Guiding Question: To what extent did Founding principles of liberty, equality, and justice become a reality for African Americans in the first half of the twentieth century?
- I can interpret primary sources related to Founding principles of liberty, equality, and justice in the first half of the twentieth century.
- I can explain how laws and policy, courts, and individuals and groups contributed to or pushed back against the quest for liberty, equality, and justice for African Americans.
- I can create an argument using evidence from primary sources.
- I can analyze issues in history to help find solutions to present-day challenges.
Langston Hughes was one of the most famous writers of the Harlem Renaissance, the cultural and intellectual blossoming of African American art in the 1920s and 1930s. He is best known for his poetry, but he also wrote novels, plays, short stories, and essays.
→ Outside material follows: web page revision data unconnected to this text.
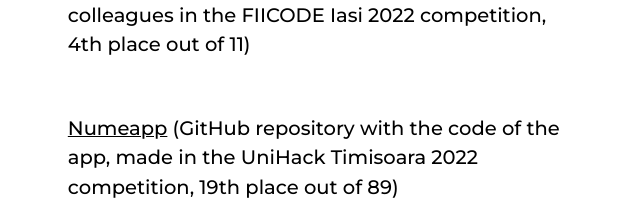
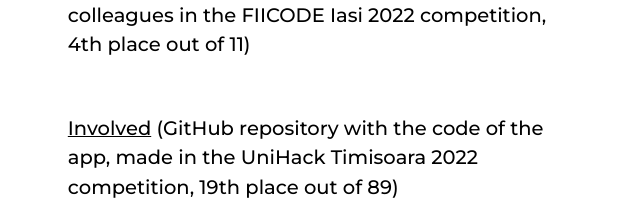
Before and after one commit to raulemm7/raulemm7.github.io, a plain HTML site: page index.html in a window 1280 px wide. Shown: the part 4238-4444 px from the top of the page, without its empty margins (477-1117 px from the left). Drawn offline with nearby package versions, Linux system fonts and the light colour scheme.

Commit message:
Update index.html

```diff
--- a/index.html
+++ b/index.html
@@ -237,7 +237,7 @@
                     <p style="font-size: 130%;"><a href="https://serban-orza.itch.io/beyond-infinity">Beyond Inifnity</a> (game made with two other colleagues in the FIICODE Iasi 2022 competition, 4th place out of 11)</p>
                   </li>
                   <li>
-                    <p style="font-size: 130%;"><a href="https://github.com/raulemm7/micardo-rilos-/tree/main">Numeapp</a> (GitHub repository with the code of the app, made in the UniHack Timisoara 2022 competition, 19th place out of 89)</p>
+                    <p style="font-size: 130%;"><a href="https://github.com/raulemm7/micardo-rilos-/tree/main">Involved</a> (GitHub repository with the code of the app, made in the UniHack Timisoara 2022 competition, 19th place out of 89)</p>
                   </li>
                   <li>
                     <p style="font-size: 130%;"><a href="https://gamescnscm.github.io/games.html">Other games developed by me and friends</a> (website)</p>
```
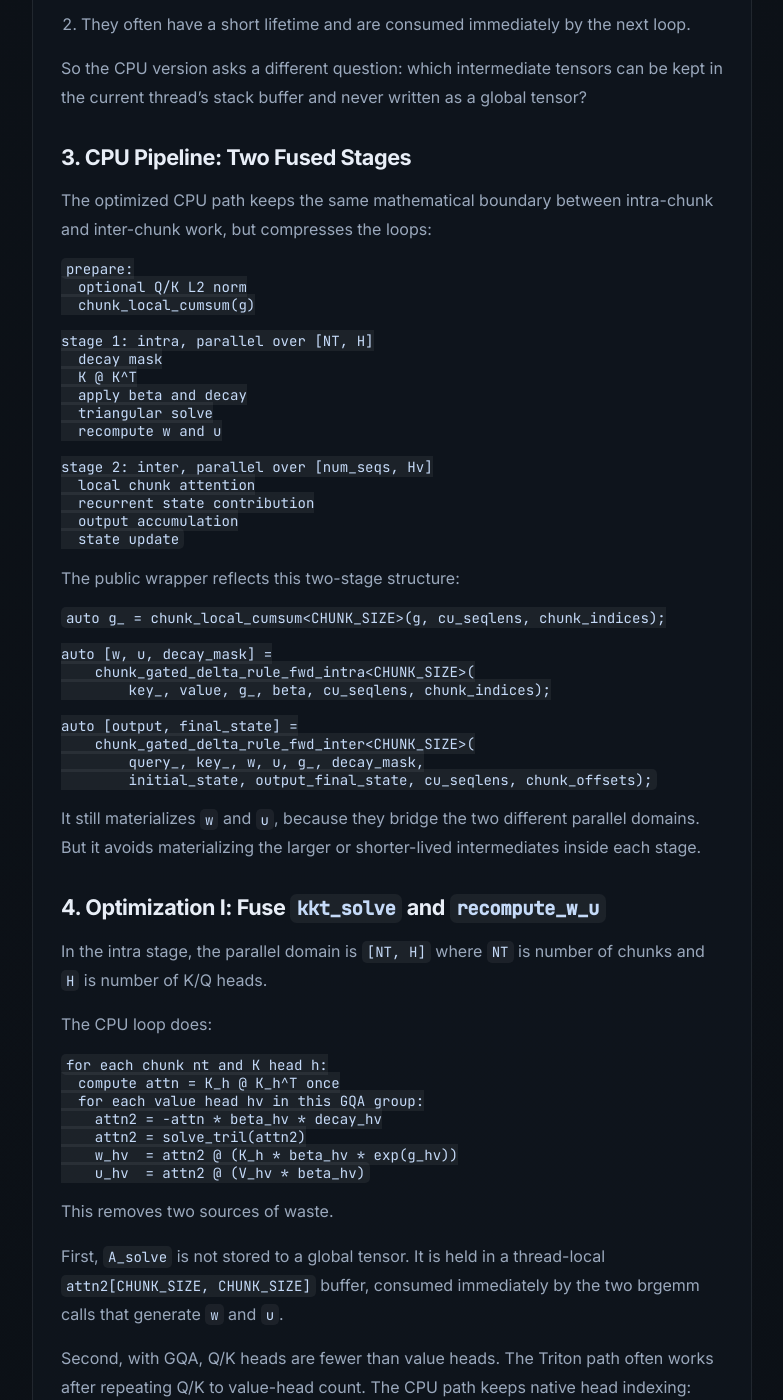
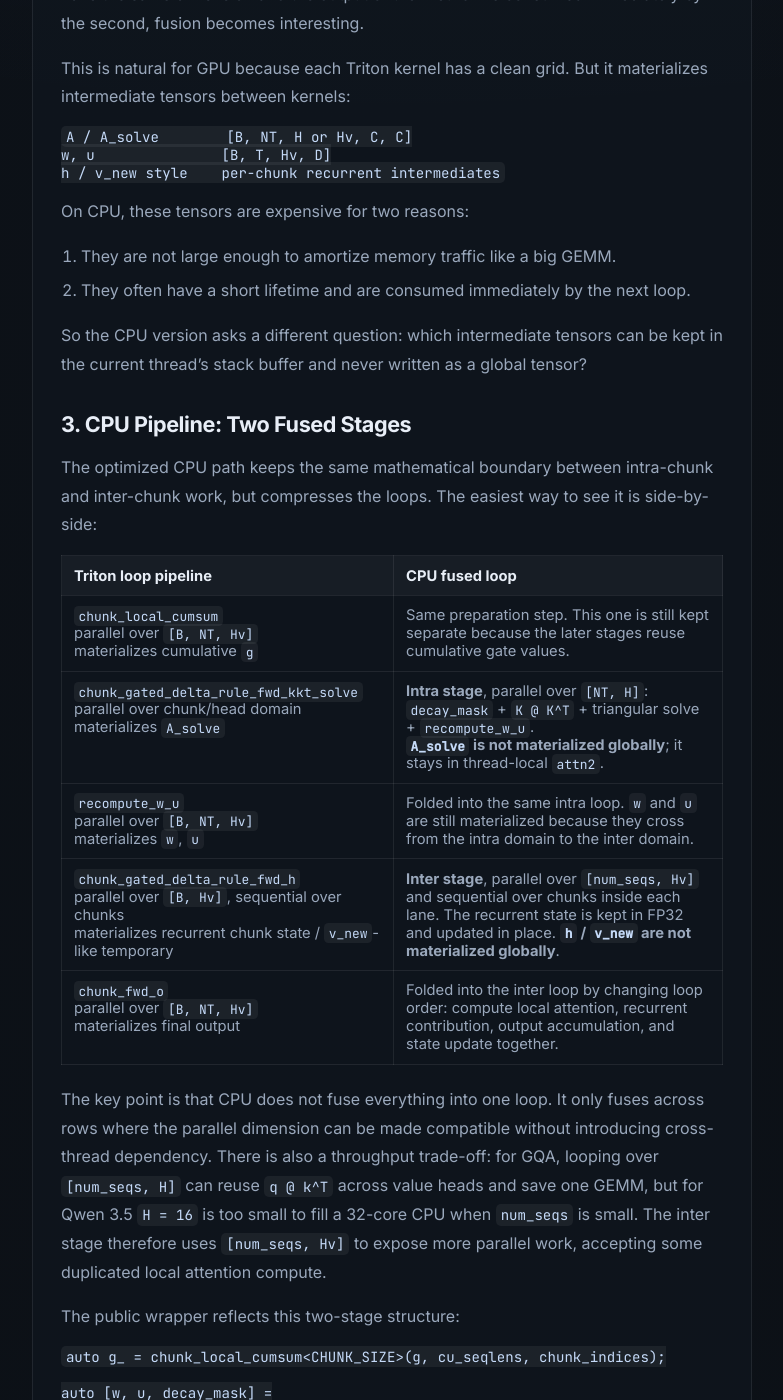
Before and after one commit to mingfeima/mingfeima.github.io, a Jekyll site: the page built from posts/cpu-gdn-chunk-kernel.md, in a window 1280 px wide and 1400 px high, scrolled down 2878 px. Shown: the whole window, without its empty margins (248-1031 px from the left). Built offline with Jekyll 4.4.1, drawn with Linux system fonts in a browser that asks for light colours; some of the changed text lies outside the part shown.

Commit message:
update blog

````diff
--- a/posts/cpu-gdn-chunk-kernel.md
+++ b/posts/cpu-gdn-chunk-kernel.md
@@ -69,24 +69,17 @@
 
 ## 2. Triton Pipeline
 
-The FLA/Triton implementation decomposes prefill into several kernels. Conceptually it looks like this:
+The FLA/Triton implementation decomposes prefill into several kernels. Besides the math operation, the important thing to notice is the parallel dimension of each loop:
 
-```text
-1. chunk_local_cumsum
-   g -> cumulative gate per chunk
+| Step | Kernel / loop | Parallel dimension | Materialized output |
+|------|---------------|--------------------|---------------------|
+| 1 | `chunk_local_cumsum` | `[B, NT, Hv]` | cumulative gate `g` per chunk |
+| 2 | `chunk_gated_delta_rule_fwd_kkt_solve` | `[B, NT, Hv]` or `[B, NT, H]` depending on GQA layout | solved local attention matrix `A_solve` |
+| 3 | `recompute_w_u` | `[B, NT, Hv]` | `w`, `u` |
+| 4 | `chunk_gated_delta_rule_fwd_h` | `[B, Hv]` with a sequential scan over chunks | recurrent chunk state / `v_new`-like temporary |
+| 5 | `chunk_fwd_o` | `[B, NT, Hv]` | final output chunk |
 
-2. chunk_gated_delta_rule_fwd_kkt_solve
-   K, beta, decay -> A_solve
-
-3. recompute_w_u
-   A_solve, K, V, beta, gate -> w, u
-
-4. chunk_gated_delta_rule_fwd_h
-   w, u, state -> recurrent state and intermediate chunk values
-
-5. chunk_fwd_o
-   Q, K, w/u, state -> output
-```
+This table is a useful way to read a GPU kernel pipeline. If two rows have different parallel dimensions, they are usually not good candidates for direct loop fusion. If they have the same dimension and the output of the first row is consumed immediately by the second, fusion becomes interesting.
 
 This is natural for GPU because each Triton kernel has a clean grid. But it materializes intermediate tensors between kernels:
 
@@ -105,26 +98,17 @@
 
 ## 3. CPU Pipeline: Two Fused Stages
 
-The optimized CPU path keeps the same mathematical boundary between intra-chunk and inter-chunk work, but compresses the loops:
+The optimized CPU path keeps the same mathematical boundary between intra-chunk and inter-chunk work, but compresses the loops. The easiest way to see it is side-by-side:
 
-```text
-prepare:
-  optional Q/K L2 norm
-  chunk_local_cumsum(g)
+| Triton loop pipeline | CPU fused loop |
+|----------------------|----------------|
+| `chunk_local_cumsum`<br>parallel over `[B, NT, Hv]`<br>materializes cumulative `g` | Same preparation step. This one is still kept separate because the later stages reuse cumulative gate values. |
+| `chunk_gated_delta_rule_fwd_kkt_solve`<br>parallel over chunk/head domain<br>materializes `A_solve` | **Intra stage**, parallel over `[NT, H]`:<br>`decay_mask` + `K @ K^T` + triangular solve + `recompute_w_u`.<br>**`A_solve` is not materialized globally**; it stays in thread-local `attn2`. |
+| `recompute_w_u`<br>parallel over `[B, NT, Hv]`<br>materializes `w`, `u` | Folded into the same intra loop. `w` and `u` are still materialized because they cross from the intra domain to the inter domain. |
+| `chunk_gated_delta_rule_fwd_h`<br>parallel over `[B, Hv]`, sequential over chunks<br>materializes recurrent chunk state / `v_new`-like temporary | **Inter stage**, parallel over `[num_seqs, Hv]` and sequential over chunks inside each lane. The recurrent state is kept in FP32 and updated in place. **`h` / `v_new` are not materialized globally**. |
+| `chunk_fwd_o`<br>parallel over `[B, NT, Hv]`<br>materializes final output | Folded into the inter loop by changing loop order: compute local attention, recurrent contribution, output accumulation, and state update together. |
 
-stage 1: intra, parallel over [NT, H]
-  decay mask
-  K @ K^T
-  apply beta and decay
-  triangular solve
-  recompute w and u
-
-stage 2: inter, parallel over [num_seqs, Hv]
-  local chunk attention
-  recurrent state contribution
-  output accumulation
-  state update
-```
+The key point is that CPU does not fuse everything into one loop. It only fuses across rows where the parallel dimension can be made compatible without introducing cross-thread dependency. There is also a throughput trade-off: for GQA, looping over `[num_seqs, H]` can reuse `q @ k^T` across value heads and save one GEMM, but for Qwen 3.5 `H = 16` is too small to fill a 32-core CPU when `num_seqs` is small. The inter stage therefore uses `[num_seqs, Hv]` to expose more parallel work, accepting some duplicated local attention compute.
 
 The public wrapper reflects this two-stage structure:
 
@@ -184,6 +168,8 @@
 ## 5. Optimization II: Fuse `fwd_h` and `chunk_fwd_o`
 
 The inter stage uses a different parallel domain: `[num_seqs, Hv]`.
+
+There is an alternative design: parallel over `[num_seqs, H]`, then loop over the `HG = Hv / H` value heads inside each K head group. This would allow `q @ k^T` to be computed once and reused, similar to the intra stage. The reason not to use it here is practical parallelism. On Qwen 3.5, `H = 16`; with a single sequence, `[num_seqs, H]` exposes only 16 independent lanes, which is not enough to occupy a 32-core CPU. Using `[num_seqs, Hv]` increases the parallel work, at the cost of duplicating the small local `q @ k^T` computation across value heads.
 
 For each sequence and value head, the loop walks chunks in order. That order is sequential because of recurrent state:
 
````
In the following essay, he explores the idea of being Black and an artist. Hughes wanted to tell the stories of his people in ways that reflected their culture, including their love of music, laughter, and language itself alongside their suffering.
Langston Hughes, The Negro Artist and the Racial Mountain, 1926
One of the most promising of the young Negro poets said to me once, “I want to be a poet—not a Negro poet,” meaning, I believe, “I want to write like a white poet”; meaning subconsciously, “I would like to be a white poet”; meaning behind that, “I would like to be white.” And I was sorry the young man said that, for no great poet has ever been afraid of being himself. And I doubted then that, with his desire to run away spiritually from his race, this boy would ever be a great poet. But this is the mountain standing in the way of any true Negro art in America—this urge within the race toward whiteness . . . to be as little Negro and as much American as possible. . . .
. . . We younger Negro artists who create now intend to express our individual dark-skinned selves without fear or shame. If white people are pleased we are glad. If they are not, it doesn’t matter. We know we are beautiful. And ugly too . . . If colored people are pleased we are glad. If they are not, their displeasure doesn’t matter either. We build our temples for tomorrow, strong as we know how, and we stand on top of the mountain, free within ourselves.
Comprehension and Analysis Questions
- What does Hughes think of the writer who would like to write “like a white poet”? How do you know?
- What does Hughes say is the goal of young Black artists like himself ?